Determine the count of lines in the data below that include the word "studentList", and give nothing besides it.

[Records contained in a dataset]
[Start of section]

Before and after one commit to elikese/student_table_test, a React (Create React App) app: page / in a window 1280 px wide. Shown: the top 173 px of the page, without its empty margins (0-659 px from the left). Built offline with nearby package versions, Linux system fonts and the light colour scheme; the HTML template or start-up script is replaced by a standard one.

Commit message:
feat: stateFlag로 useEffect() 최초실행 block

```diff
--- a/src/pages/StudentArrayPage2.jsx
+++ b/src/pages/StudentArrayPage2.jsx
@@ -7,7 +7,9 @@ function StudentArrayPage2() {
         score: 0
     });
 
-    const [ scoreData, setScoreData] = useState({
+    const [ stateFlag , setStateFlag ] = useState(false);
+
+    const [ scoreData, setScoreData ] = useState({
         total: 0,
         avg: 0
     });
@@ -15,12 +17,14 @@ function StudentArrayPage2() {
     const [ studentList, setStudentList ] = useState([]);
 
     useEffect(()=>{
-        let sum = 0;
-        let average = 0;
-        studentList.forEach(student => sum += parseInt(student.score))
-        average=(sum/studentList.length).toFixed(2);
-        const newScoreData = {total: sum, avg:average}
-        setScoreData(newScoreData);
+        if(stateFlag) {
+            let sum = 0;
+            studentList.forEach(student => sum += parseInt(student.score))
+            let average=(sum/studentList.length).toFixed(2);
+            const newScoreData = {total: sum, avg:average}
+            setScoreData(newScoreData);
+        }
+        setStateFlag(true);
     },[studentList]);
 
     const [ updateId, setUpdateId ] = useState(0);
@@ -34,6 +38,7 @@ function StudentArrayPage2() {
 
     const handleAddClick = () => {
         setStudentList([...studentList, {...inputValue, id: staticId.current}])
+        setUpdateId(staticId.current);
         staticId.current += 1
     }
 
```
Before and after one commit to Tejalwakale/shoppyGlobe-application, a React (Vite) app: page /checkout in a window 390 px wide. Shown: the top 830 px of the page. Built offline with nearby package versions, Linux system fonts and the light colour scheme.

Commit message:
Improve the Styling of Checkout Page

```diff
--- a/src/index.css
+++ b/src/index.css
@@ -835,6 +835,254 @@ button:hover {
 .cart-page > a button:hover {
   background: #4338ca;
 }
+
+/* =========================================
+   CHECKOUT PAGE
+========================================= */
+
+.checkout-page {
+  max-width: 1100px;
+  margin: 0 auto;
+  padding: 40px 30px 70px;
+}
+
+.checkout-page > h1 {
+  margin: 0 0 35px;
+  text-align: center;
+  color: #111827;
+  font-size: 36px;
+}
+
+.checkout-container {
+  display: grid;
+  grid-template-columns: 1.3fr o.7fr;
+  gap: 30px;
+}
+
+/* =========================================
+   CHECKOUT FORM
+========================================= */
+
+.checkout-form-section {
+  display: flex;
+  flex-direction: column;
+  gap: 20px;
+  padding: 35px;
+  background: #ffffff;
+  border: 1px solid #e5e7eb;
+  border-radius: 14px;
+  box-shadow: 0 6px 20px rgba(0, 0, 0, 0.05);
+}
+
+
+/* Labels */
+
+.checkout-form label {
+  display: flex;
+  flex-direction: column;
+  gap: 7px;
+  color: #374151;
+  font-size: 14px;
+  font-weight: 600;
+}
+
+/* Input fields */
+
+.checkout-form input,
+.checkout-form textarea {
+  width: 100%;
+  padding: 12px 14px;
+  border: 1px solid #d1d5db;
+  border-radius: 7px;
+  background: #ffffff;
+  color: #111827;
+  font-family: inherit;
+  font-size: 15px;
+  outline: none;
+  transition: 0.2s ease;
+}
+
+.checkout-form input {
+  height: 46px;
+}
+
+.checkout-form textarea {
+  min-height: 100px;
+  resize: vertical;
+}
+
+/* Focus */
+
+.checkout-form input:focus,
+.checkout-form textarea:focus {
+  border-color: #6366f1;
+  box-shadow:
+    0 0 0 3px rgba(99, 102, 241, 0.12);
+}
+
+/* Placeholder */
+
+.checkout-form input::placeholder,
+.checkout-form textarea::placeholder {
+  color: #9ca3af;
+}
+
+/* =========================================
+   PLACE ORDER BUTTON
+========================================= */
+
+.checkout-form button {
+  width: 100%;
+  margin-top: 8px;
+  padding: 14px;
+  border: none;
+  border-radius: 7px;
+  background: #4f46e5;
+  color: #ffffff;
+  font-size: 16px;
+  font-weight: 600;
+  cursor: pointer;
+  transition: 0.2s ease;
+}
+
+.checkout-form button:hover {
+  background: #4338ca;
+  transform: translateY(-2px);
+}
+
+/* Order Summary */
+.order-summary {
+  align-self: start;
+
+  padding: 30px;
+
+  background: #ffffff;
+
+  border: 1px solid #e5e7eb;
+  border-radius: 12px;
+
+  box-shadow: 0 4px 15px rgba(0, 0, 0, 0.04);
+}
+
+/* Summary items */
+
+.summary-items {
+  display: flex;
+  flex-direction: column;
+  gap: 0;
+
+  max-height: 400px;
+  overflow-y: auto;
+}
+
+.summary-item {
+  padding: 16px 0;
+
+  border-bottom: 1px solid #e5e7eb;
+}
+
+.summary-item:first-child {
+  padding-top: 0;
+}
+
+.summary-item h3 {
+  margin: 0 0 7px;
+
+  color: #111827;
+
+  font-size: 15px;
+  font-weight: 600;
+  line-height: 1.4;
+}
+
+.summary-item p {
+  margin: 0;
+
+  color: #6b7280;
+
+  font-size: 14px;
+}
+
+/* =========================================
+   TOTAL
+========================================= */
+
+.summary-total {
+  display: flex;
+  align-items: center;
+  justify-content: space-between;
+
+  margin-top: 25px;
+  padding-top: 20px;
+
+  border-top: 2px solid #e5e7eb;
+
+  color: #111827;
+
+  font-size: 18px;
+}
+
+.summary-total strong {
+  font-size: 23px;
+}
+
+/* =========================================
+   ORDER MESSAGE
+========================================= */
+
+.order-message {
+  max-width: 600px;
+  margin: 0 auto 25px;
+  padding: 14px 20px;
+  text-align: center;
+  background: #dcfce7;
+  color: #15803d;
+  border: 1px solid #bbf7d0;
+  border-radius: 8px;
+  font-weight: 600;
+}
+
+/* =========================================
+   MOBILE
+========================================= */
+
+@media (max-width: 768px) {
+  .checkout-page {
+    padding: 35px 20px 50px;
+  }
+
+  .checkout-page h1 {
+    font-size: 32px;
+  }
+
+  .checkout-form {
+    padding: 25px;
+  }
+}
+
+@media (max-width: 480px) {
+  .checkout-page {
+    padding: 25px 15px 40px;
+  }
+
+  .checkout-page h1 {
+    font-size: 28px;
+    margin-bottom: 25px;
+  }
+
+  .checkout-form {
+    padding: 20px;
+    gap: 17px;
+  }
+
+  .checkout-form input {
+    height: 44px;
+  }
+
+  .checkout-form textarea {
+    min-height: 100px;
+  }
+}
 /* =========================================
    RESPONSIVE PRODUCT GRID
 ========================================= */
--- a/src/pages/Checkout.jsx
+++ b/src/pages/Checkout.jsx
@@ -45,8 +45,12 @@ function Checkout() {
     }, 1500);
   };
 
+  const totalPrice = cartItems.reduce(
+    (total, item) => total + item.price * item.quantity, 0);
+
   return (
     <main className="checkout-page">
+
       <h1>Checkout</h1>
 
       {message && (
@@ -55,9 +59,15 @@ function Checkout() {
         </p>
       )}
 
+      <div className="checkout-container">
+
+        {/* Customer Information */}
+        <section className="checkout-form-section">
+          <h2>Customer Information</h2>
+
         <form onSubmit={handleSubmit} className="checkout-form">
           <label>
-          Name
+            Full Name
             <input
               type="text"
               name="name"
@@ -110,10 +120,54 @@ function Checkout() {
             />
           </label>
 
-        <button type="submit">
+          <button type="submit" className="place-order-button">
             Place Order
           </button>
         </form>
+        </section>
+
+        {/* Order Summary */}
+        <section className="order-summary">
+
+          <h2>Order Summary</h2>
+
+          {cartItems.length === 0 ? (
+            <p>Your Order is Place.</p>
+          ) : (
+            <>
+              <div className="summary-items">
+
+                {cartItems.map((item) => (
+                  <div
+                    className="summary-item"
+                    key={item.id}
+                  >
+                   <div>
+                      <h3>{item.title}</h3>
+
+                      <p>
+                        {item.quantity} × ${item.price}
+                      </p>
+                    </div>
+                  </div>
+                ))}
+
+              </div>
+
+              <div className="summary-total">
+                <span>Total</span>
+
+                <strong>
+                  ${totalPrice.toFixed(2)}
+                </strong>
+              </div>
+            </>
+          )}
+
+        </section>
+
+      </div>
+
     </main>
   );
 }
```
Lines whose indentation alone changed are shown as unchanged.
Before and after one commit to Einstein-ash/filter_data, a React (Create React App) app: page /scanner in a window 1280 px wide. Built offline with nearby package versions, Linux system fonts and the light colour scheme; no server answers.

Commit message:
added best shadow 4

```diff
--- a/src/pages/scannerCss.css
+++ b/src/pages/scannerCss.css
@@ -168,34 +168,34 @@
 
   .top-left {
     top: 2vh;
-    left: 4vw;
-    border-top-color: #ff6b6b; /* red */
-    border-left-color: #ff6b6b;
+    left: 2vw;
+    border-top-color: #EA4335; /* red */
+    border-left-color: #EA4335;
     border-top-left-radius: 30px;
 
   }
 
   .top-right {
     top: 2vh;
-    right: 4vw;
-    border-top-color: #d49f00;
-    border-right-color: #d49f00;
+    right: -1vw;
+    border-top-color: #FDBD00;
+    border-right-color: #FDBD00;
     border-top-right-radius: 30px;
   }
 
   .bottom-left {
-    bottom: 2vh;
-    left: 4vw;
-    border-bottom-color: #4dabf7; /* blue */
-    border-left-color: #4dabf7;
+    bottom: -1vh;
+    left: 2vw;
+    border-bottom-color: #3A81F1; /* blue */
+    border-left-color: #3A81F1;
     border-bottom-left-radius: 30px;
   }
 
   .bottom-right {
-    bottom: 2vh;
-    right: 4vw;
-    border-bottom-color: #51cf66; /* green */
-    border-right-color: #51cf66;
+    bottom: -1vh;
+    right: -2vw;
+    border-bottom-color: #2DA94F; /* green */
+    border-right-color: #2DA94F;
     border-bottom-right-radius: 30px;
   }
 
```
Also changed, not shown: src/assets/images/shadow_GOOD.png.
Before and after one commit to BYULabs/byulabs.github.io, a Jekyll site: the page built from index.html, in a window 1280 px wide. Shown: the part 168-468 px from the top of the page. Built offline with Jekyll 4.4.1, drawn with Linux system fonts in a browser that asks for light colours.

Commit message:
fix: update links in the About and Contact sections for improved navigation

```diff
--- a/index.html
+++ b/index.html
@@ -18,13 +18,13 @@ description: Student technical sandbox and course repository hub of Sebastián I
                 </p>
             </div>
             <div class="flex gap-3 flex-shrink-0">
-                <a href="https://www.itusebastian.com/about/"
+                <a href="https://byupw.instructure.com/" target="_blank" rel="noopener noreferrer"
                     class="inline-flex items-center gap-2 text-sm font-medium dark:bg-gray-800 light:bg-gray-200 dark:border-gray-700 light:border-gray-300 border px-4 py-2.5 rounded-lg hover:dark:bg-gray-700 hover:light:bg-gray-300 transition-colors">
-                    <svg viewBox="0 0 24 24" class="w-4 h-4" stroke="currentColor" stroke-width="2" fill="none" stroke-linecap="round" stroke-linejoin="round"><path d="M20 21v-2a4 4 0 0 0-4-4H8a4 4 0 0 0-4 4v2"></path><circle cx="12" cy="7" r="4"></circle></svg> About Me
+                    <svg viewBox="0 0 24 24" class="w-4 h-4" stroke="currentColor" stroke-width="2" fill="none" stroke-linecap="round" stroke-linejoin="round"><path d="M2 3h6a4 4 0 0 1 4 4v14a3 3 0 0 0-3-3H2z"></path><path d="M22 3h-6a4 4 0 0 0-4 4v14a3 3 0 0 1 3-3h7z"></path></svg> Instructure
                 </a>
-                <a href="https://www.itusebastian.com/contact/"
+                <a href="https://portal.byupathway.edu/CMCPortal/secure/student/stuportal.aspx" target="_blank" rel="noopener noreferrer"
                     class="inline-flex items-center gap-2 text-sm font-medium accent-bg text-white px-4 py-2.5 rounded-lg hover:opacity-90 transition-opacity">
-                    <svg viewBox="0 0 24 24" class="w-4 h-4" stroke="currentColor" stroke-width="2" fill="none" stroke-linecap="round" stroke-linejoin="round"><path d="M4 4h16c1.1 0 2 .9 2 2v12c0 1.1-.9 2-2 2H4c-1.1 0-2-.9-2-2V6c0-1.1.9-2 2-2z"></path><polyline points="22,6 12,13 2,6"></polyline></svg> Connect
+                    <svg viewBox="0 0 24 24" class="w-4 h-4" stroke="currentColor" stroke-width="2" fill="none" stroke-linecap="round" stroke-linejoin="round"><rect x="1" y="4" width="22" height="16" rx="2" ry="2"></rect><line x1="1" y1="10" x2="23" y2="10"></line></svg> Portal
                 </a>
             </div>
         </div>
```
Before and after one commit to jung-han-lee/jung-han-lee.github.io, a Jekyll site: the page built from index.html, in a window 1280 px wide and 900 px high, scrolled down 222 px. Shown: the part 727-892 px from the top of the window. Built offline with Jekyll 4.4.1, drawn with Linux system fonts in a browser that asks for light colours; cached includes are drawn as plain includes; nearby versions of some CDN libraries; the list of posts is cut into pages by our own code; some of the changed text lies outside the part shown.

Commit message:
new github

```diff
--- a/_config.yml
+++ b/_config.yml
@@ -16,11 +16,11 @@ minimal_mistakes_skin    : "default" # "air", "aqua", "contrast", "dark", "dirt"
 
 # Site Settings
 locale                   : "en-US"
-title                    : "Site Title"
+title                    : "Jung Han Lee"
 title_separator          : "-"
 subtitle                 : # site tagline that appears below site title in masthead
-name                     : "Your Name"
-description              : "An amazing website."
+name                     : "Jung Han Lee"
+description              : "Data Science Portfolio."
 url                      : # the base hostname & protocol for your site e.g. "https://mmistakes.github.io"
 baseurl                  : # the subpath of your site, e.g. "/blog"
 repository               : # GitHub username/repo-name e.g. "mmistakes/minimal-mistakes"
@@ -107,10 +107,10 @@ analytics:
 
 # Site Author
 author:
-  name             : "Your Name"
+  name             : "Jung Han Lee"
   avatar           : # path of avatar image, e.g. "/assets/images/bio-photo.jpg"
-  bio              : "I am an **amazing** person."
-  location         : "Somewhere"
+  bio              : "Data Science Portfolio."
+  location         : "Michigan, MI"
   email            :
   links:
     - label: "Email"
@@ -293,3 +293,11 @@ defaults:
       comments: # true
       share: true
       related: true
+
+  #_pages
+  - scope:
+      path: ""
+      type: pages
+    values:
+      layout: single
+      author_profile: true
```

[End of section]

> SOLUTION FOR THIS PROBLEM:
7